“That’s a known, traditional pattern in the rPET space,” Friedman says. “But this year is interesting. We’re coming off very weak demand in 2023—many analysts venture that rPET demand was down as much as 15% in 2023—and we saw depressed prices throughout the whole year, not just at that late summer period.”
Why was that? One factor was destocking efforts to counteract COVID-era oversupply. During the pandemic, when supply chains were uncertain and demand for single-use PET was very high, reprocessors, converters, and brands all overpurchased rPET raw materials or preforms. Stakeholders needed to work through that oversupply slack to get back nearer to just in time (JIT) inventory management patterns, temporarily depressing demand. Also, as global economies started to flip from hot to cold last year, consumer spending has gotten tighter and weaker. Friedman says that while the destocking efforts of 2023 have largely subsided, consumer softness remains.
“When that bottom-line pressure begins, it becomes a real question if consumer brand companies are willing to stick to those voluntary sustainability goals when PCR material is going to be more expensive than what they can find on the virgin market,” Friedman says. “It became a two-fold issue in recycled plastics where not only is raw demand going down, but [CPG and FMCG] companies might be scaling back or pushing off programs intending to use recycled content.”
When asked whether this was a harbinger of a larger potential trend—brands and CPGs seeing profitability and sustainability as at odds, and naturally choosing profitability—Friedman is careful to point out that brands and CPGs are by no means a monolith, and can’t be easily lumped together.
“I really hesitate to say that brand companies are generally backing off [sustainability commitments] right now, but I know some of my market contacts have customers who have withdrawn or lowered orders of rPET. We also see some of them going to imported volumes of rPET rather than domestic volumes, and that significantly impacts the local rPET market.”
When freight is reliable and inexpensive, importing less expensive foreign rPET can be a way to keep costs down and still hit recycled content goals—though it could be argued that shipping that content from Asia or Latin America is purpose defeating. But recent global freight instability in Panama and Middle East passages have import prices rising, perhaps buoying local rPET. Still, as we pivot into 2024’s edition of preform season, we’d expect to see some of the supply bale tightening, which Friedman confirms we have seen, and some upward price pressure because of that.

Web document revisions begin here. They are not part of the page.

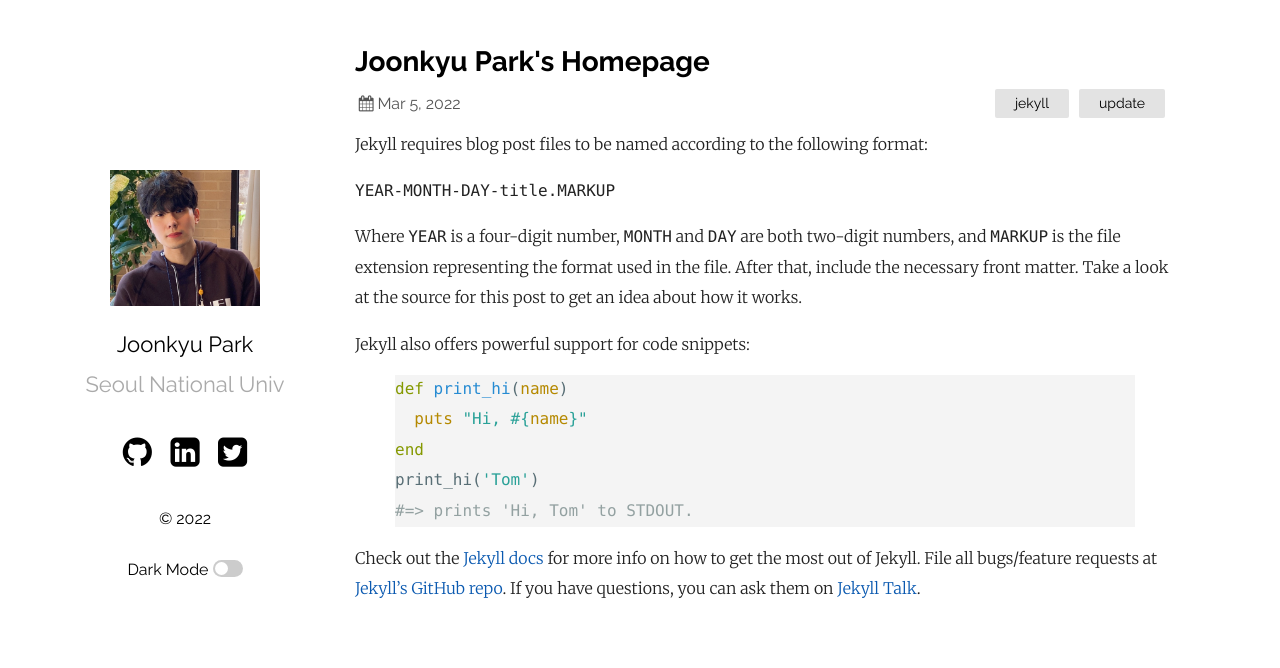
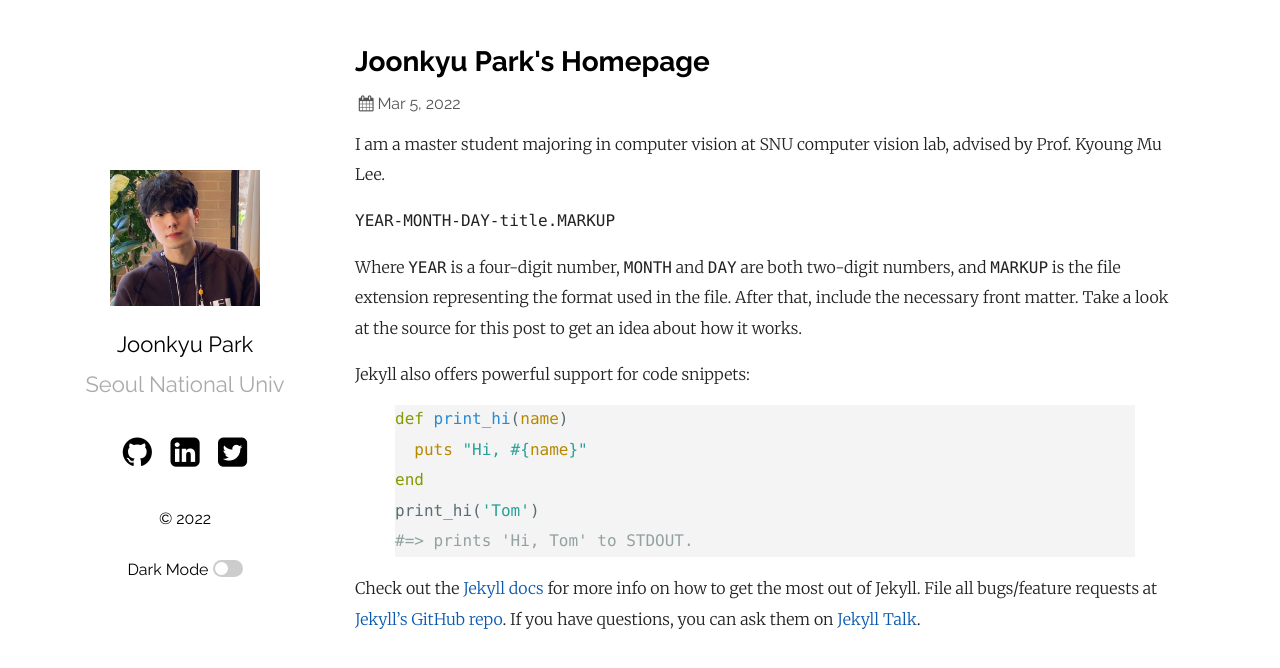
Before and after one commit to jkpark0825/jkpark0825_2.github.io, a Jekyll site: the page built from _posts/2022-03-05-welcome-to-jekyll.markdown, in a window 1280 px wide. Shown: the top 668 px of the page. Built offline with Jekyll 4.4.1, drawn with Linux system fonts in a browser that asks for light colours.

Commit message:
Update 2022-03-05-welcome-to-jekyll.markdown

```diff
--- a/_posts/2022-03-05-welcome-to-jekyll.markdown
+++ b/_posts/2022-03-05-welcome-to-jekyll.markdown
@@ -2,10 +2,9 @@
 layout: post
 title:  Joonkyu Park's Homepage
 date:   2022-03-05 12:59:49 +0900
-categories: jekyll update
 ---
 
-Jekyll requires blog post files to be named according to the following format:
+I am a master student majoring in computer vision at SNU computer vision lab, advised by Prof. Kyoung Mu Lee.
 
 `YEAR-MONTH-DAY-title.MARKUP`
 
```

“But we still are seeing very weak demand downstream, which has filtered into currently stagnated bale prices,” Friedman says. “And it’s very shocking to see, across both east and west coasts since they’re different markets for PET and rPET. But we’re seeing flat to soft market demand in this pricing, a lot lower than what we would typically see at this time. It’s very much counter to trend… rPET markets being unexpectedly weak shows that not all brands are increasing their PCR content, and sustainability is not a harmonious effort across all consumer brands companies. If that were true, we’d see higher prices and maxed out demand.”

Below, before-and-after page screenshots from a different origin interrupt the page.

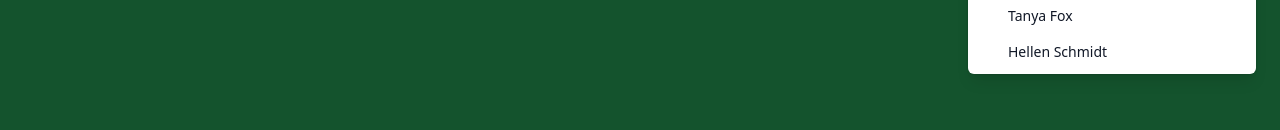
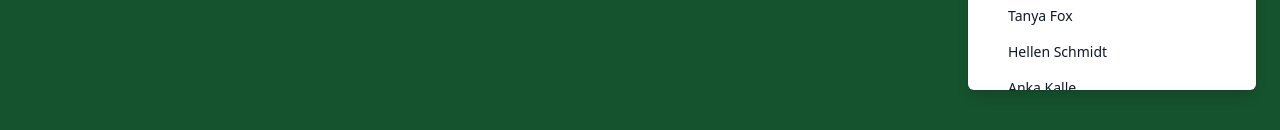
Before and after one commit to axelhagerback/videoplayer, a Vue app: page / in a window 1280 px wide. Both pictures are taken after a click on the button "Wade Pooper". Shown: the part 218-348 px from the top of the page. Built offline with nearby package versions, Linux system fonts and the light colour scheme.

Commit message:
Changed dropdown const and property to more suited names

```diff
--- a/src/components/Dropdown.vue
+++ b/src/components/Dropdown.vue
@@ -8,25 +8,27 @@
     ListboxOption,
   } from '@headlessui/vue'
 
-  const people = [
+  const videos = [
     { name: 'Wade Pooper' },
     { name: 'Arlene Mccoy' },
     { name: 'Devon Webb' },
     { name: 'Tom Cook' },
     { name: 'Tanya Fox' },
     { name: 'Hellen Schmidt' },
+    { name: 'Anka Kalle' },
+    { name: 'Big ManStinkie' },
   ]
-  const selectedPerson = ref(people[0])
+  const selectedVideo= ref(videos[0])
   </script>
 
   <template>
     <div class="float-right m-6 top-16 w-72">
-      <Listbox v-model="selectedPerson">
+      <Listbox v-model="selectedVideo">
         <div class="relative mt-1">
           <ListboxButton
             class="relative w-full cursor-default rounded-lg bg-white py-2 pl-3 pr-10 text-left shadow-md focus:outline-none focus-visible:border-indigo-500 focus-visible:ring-2 focus-visible:ring-white focus-visible:ring-opacity-75 focus-visible:ring-offset-2 focus-visible:ring-offset-orange-300 sm:text-sm"
           >
-            <span class="block truncate">{{ selectedPerson.name }}</span>
+            <span class="block truncate">{{ selectedVideo.name }}</span>
             <span
               class="pointer-events-none absolute inset-y-0 right-0 flex items-center pr-2"
             >
@@ -47,9 +49,9 @@
             >
               <ListboxOption
                 v-slot="{ active, selected }"
-                v-for="person in people"
-                :key="person.name"
-                :value="person"
+                v-for="video in videos"
+                :key="video.name"
+                :value="video"
                 as="template"
               >
                 <li
@@ -63,7 +65,7 @@
                       selected ? 'font-medium' : 'font-normal',
                       'block truncate',
                     ]"
-                    >{{ person.name }}</span
+                    >{{ video.name }}</span
                   >
                   <span
                     v-if="selected"
```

A silver lining might be that all this softness is evidence of a larger soft landing—ICIS economists have concluded that the recession predicted has been largely avoided, and cheerier economic climes await in Q2 of 2024. But a sobering takeaway might be that circularity in the plastics markets is a luxury for fat and happy brand owners, and when belts must be tightened it becomes more of a nice-to-have than a gotta-have. PW